(Modification records)
════════

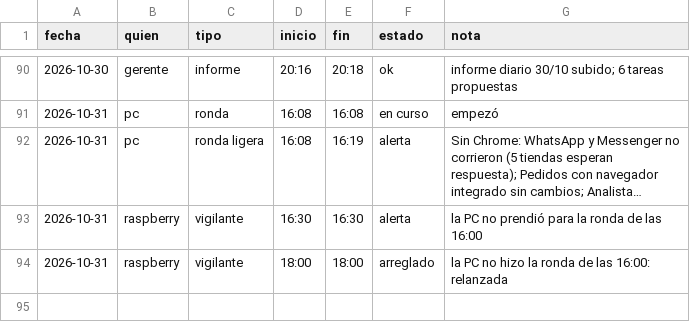
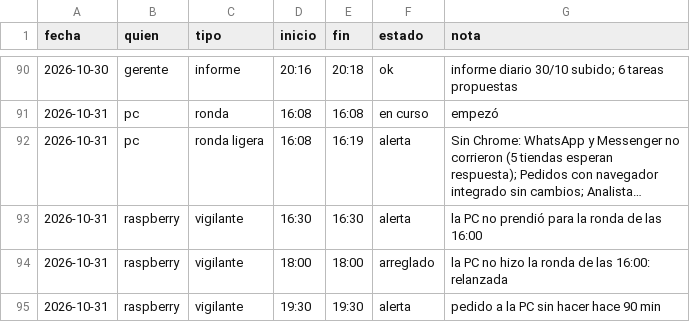
Before and after one commit to Santi491/Claude-, a CSV file: sesiones.csv, drawn as a sheet; only a part is shown, gaps mark what is left out; long unchanged cells end in ….

Commit message:
Vigilante (Raspberry): pedido a la PC sin hacer hace 90 min

```diff
--- a/sesiones.csv
+++ b/sesiones.csv
@@ -94 +94,2 @@ fecha,quien,tipo,inicio,fin,estado,nota
 2026-10-31,raspberry,vigilante,18:00,18:00,arreglado,la PC no hizo la ronda de las 16:00: relanzada
+2026-10-31,raspberry,vigilante,19:30,19:30,alerta,pedido a la PC sin hacer hace 90 min
```
Also changed, not shown: 1 other file.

════════

* **WHAT TO DO**: From the entries above, show each line that includes the string "sesiones".

* **RESPONSE BELOW**:
Before and after one commit to Santi491/Claude-, a CSV file: sesiones.csv, drawn as a sheet; only a part is shown, gaps mark what is left out; long unchanged cells end in ….
--- a/sesiones.csv
+++ b/sesiones.csv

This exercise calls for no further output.